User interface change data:
# # # # #

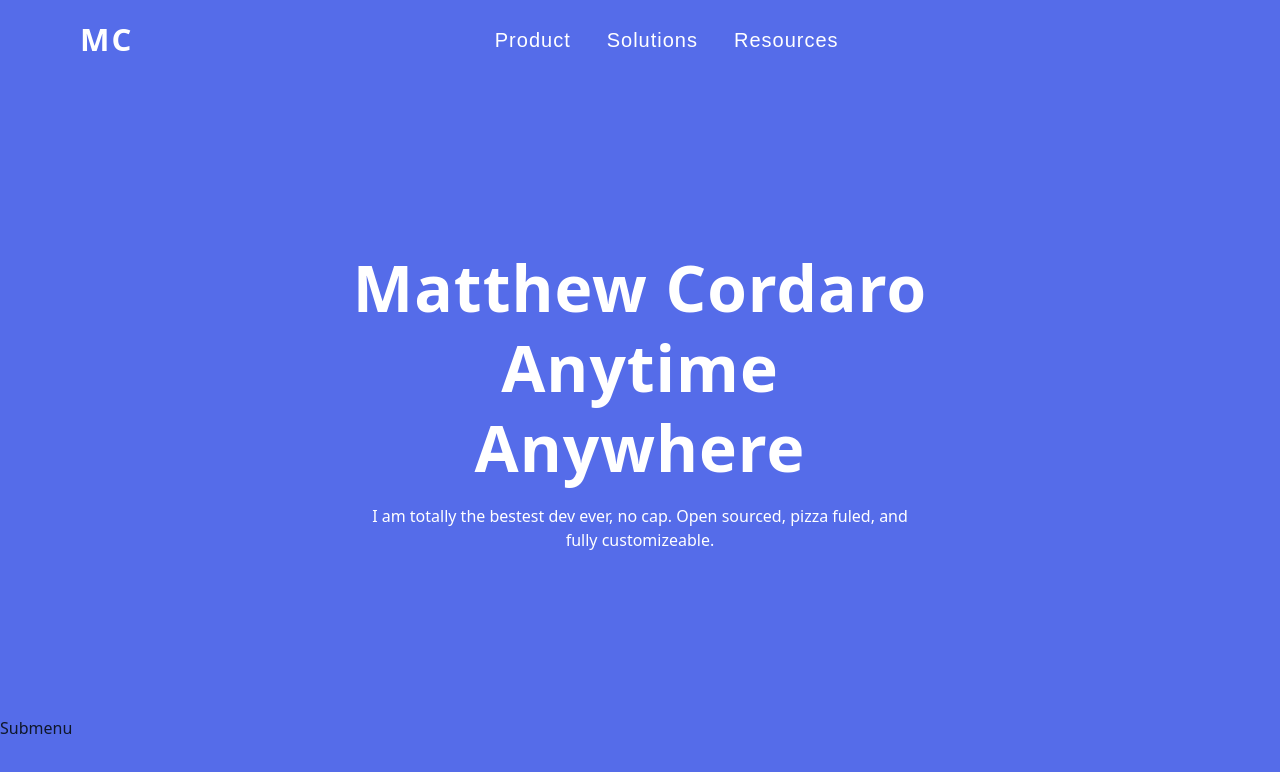
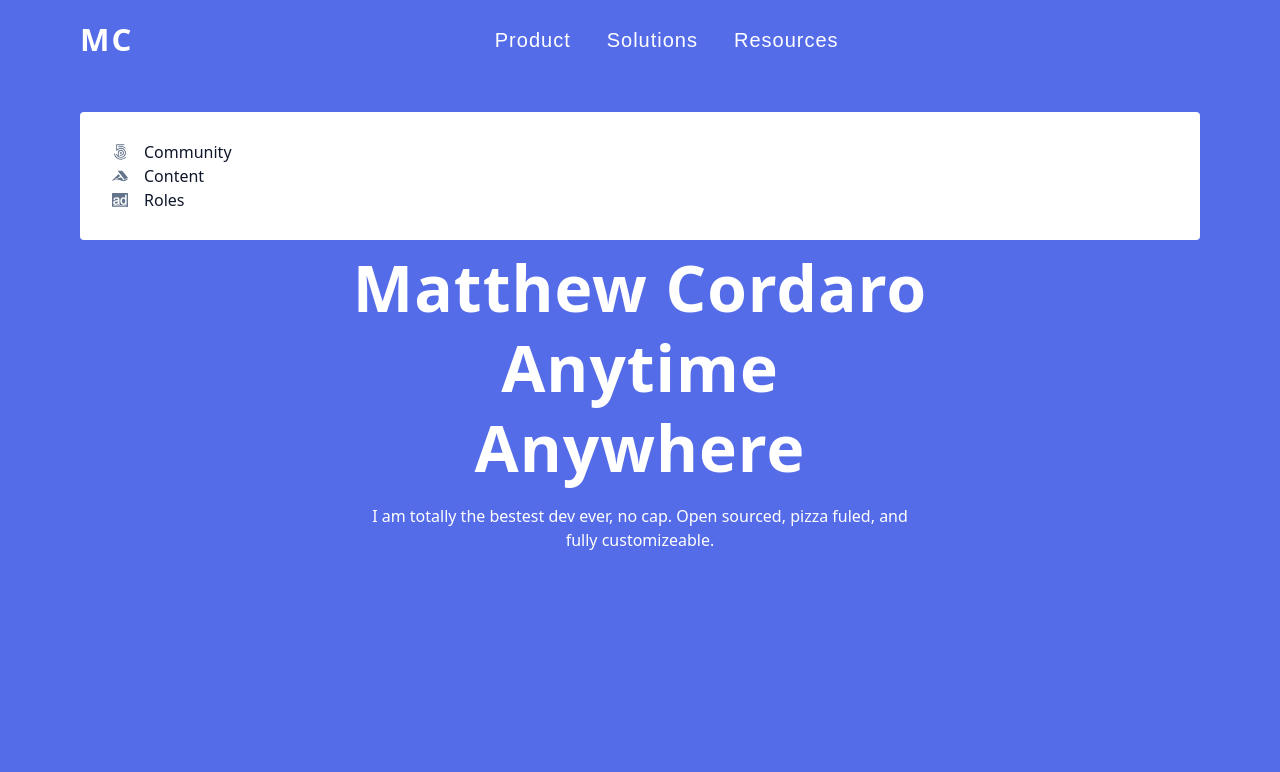
Before and after one commit to matthewcordaro/Portfolio-React-Submenu, a React (Vite) app: page / in a window 1280 px wide. Both pictures are taken after a click on the button "Product". Shown: the top 772 px of the page. Built offline with nearby package versions, Linux system fonts and the light colour scheme.

Commit message:
Implement Submenu component with dynamic links and styling

```diff
--- a/src/Submenu.jsx
+++ b/src/Submenu.jsx
@@ -1,6 +1,24 @@
+import sublinks from "./data"
+import { useGlobalContext } from "./context"
+
+
 function Submenu() {
+  const {pageId, setPageId} = useGlobalContext()
+  if (pageId === null) return
+  const {links} = sublinks.find((sublink => sublink.pageId === pageId))
+  console.log(links)
   return (
-    <div>Submenu</div>
+    <div className="submenu show-submenu" onMouseLeave={()=>setPageId(null)}>
+      <div className="submenu-container">
+        <div className="submenu-links">
+          {links.map((link)=>{
+            const {url, icon, label, id} = link
+            return <a href={url} key={id}>{icon}{label}</a>
+          })}
+
+        </div>
+      </div>
+    </div>
   )
 }
 export default Submenu
--- a/src/index.css
+++ b/src/index.css
@@ -459,3 +459,57 @@ NavLinks
     /* border: 2px solid green; */
   }
 }
+
+/*
+=============
+Submenu
+===============
+*/
+.submenu {
+  display: none;
+}
+@media screen and (min-width: 992px) {
+  .submenu {
+    display: block;
+    position: fixed;
+    top: 7rem;
+    left: 50%;
+    width: var(--fluid-width);
+    max-width: var(--max-width);
+    background: var(--white);
+    padding: 2rem;
+    transform: rotateX(-90deg) translateX(-50%);
+    transform-origin: top;
+    perspective: 1000px;
+    border-radius: var(--borderRadius);
+    visibility: hidden;
+    opacity: 0;
+    transition: transform 0.3s ease-in-out, opacity 0.2s ease-in-out;
+    z-index: -1;
+  }
+  .show-submenu {
+    visibility: visible;
+    opacity: 1;
+    transform: rotateX(0deg) translateX(-50%);
+    z-index: 10;
+  }
+  .submenu h5 {
+    margin-bottom: 1rem;
+    color: var(--primary-700);
+  }
+  .submenu-links {
+    display: grid;
+    row-gap: 0.5rem;
+  }
+  .submenu-links a {
+    display: block;
+    color: var(--grey-900);
+    text-transform: capitalize;
+    display: flex;
+    align-items: center;
+    gap: 1rem;
+  }
+  .submenu-links svg {
+    color: var(--grey-500);
+  }
+}
```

# # # # #

Whenever a line of the data includes the word "display", show that line in full.

#### Reply
+  display: none;
+    display: block;
+    display: grid;
+    display: block;
+    display: flex;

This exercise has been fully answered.